Energy Foundation: Make siting for transmission a ‘one-stop shop’

The siting process for transmission lines could be simplified by eliminating the multiple state agencies involved in approving applications, according to a recent white paper.

The Energy Foundation in a paper released on Sept. 16, “Siting: Finding a Home for Renewable Energy and Transmission,” made a series of recommendations to accelerate the timeline for siting energy infrastructure.

“A single agency 
could be established in each state to ensure that permit requirements are not duplicated, but that the process includes all-important considerations,” authors Carl Zichella, Natural Resources Defense Council, and Johnathan Hladik, Center for Rural Affairs said. “A one-stop-shopping approach to siting in each state would greatly expedite and enhance siting for interstate transmission.”

The paper comprises one of seven papers that make up America’s Power Plan,

Policymakers should optimize existing grid infrastructure; fully use available planning processes; employ “Smart from the Start” criteria; improve interagency, interstate and federal to state coordination; work with landowners to develop new options for private lands; and refine the process to support siting offshore wind developments, the authors said.

Taking advantage of existing infrastructure first will mitigate the need for new transmission lines, thereby conserving capital expense and reducing the footprint of development, the authors said.

The transmission planning stage, which can identify issues that will need to be addressed when a project enters siting considerations, should also inform siting efforts, they said. Specific issues that arise include transmission expansion needed to facilitate meeting expected load with available resources; policy initiatives such as renewable portfolio standards (RPS); environmental and cultural risks; economic variables such as fuel prices and emission costs and their effects on resource choices; and resource and transmission capital costs, according to the paper. 

Siting transmission, and other infrastructure, in the United States is a notoriously difficult task. Following Texas’ example, states in the West have created renewable energy “zones” to help accelerate the siting process.

“Establishing renewable energy development zones remains in its infancy in the Eastern Interconnection, owing to the fact that the region is far more complex: with three times as many states, far less federal public land and a much more diverse set of wildlife and environmental management regimes,” the authors said.

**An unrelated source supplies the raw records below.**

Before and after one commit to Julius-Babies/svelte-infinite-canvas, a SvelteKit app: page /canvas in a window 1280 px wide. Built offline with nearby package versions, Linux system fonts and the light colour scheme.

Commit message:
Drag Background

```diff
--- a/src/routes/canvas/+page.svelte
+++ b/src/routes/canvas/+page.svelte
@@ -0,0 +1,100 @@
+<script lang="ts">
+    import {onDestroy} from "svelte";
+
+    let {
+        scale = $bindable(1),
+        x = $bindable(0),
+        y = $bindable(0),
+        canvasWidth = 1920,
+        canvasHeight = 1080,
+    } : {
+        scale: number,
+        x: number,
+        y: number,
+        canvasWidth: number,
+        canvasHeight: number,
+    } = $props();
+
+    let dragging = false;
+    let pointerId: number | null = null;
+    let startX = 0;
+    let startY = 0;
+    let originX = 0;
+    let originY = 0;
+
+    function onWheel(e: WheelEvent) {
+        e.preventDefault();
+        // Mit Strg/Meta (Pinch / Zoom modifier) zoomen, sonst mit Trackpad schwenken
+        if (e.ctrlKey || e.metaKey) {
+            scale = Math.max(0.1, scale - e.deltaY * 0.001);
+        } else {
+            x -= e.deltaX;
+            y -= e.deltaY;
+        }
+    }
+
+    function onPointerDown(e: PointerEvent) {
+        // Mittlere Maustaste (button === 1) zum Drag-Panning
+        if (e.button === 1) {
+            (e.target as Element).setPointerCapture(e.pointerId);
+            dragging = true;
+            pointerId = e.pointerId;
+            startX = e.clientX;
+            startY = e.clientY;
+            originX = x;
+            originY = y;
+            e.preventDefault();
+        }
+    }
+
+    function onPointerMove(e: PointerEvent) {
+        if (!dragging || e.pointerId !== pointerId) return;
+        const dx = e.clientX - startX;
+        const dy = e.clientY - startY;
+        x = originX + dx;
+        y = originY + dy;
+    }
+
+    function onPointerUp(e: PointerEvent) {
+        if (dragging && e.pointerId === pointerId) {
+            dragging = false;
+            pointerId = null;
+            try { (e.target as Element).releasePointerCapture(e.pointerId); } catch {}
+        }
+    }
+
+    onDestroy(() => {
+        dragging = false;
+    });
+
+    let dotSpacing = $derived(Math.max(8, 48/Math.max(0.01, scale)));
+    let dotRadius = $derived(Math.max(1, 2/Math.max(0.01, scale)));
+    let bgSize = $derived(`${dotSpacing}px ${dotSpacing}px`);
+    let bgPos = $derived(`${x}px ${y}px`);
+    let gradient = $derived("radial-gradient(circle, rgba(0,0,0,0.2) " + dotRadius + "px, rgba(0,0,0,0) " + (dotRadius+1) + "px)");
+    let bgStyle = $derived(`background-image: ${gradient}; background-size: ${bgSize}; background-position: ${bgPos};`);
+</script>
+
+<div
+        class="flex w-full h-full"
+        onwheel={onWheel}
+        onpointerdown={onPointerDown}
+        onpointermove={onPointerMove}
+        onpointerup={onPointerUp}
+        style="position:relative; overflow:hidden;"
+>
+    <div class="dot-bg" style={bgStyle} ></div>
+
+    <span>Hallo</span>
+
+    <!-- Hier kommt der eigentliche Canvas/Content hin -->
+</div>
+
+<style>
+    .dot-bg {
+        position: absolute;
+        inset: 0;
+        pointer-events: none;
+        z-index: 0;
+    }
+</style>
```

The paper also calls for mitigating landowner opposition by engaging public opinion and feedback early in the siting process, before a route application is submitted for approval to the relevant state regulatory commissions.

“Early buy-in from affected stakeholders is important,
so they do not hear about the project for the first time during the required public comment period under NEPA,” the authors said. “By involving stakeholders earlier, developers can benefit from decreased opposition and early identification of major conflicts and proposed solutions.” 

FERC backstop siting authority can play an important psychological role in encouraging states to coordinate and lead in transmission planning, making it a useful siting tool, the authors said.

The paper acknowledged that FERC was granted backstop siting authority, but that authority was challenged in court, effectively rendering it moot. 

One of the most potent arguments against FERC’s backstop siting authority was the indiscriminate way that DOE originally defined its National Interest Electric Transmission Corridors (NIETC) in EPAct 2005, according to the authors. Those corridors encompassed entire eastern states as well 
as most of Arizona and southern California. State and public opposition was understandable and should have been expected, the authors said.

“But FERC backstop siting authority could be very effective for Order 1000 transmission lines,” they said. “The Order 1000 process involves states and regional planners, considers environmental and cultural risks by using regional planning data, and ensures that alternative solutions are weighed.

About Rosy Lum 525 Articles
Rosy Lum, Analyst for TransmissionHub, has been covering the U.S. energy industry since 2007. She began her career in energy journalism at SNL Financial, for which she established a New York news desk. She covered topics ranging from energy finance and renewable policies and incentives, to master limited partnerships and ETFs. Thereafter, she honed her energy and utility focus at the Financial Times' dealReporter, where she covered and broke oil and gas and utility mergers and acquisitions.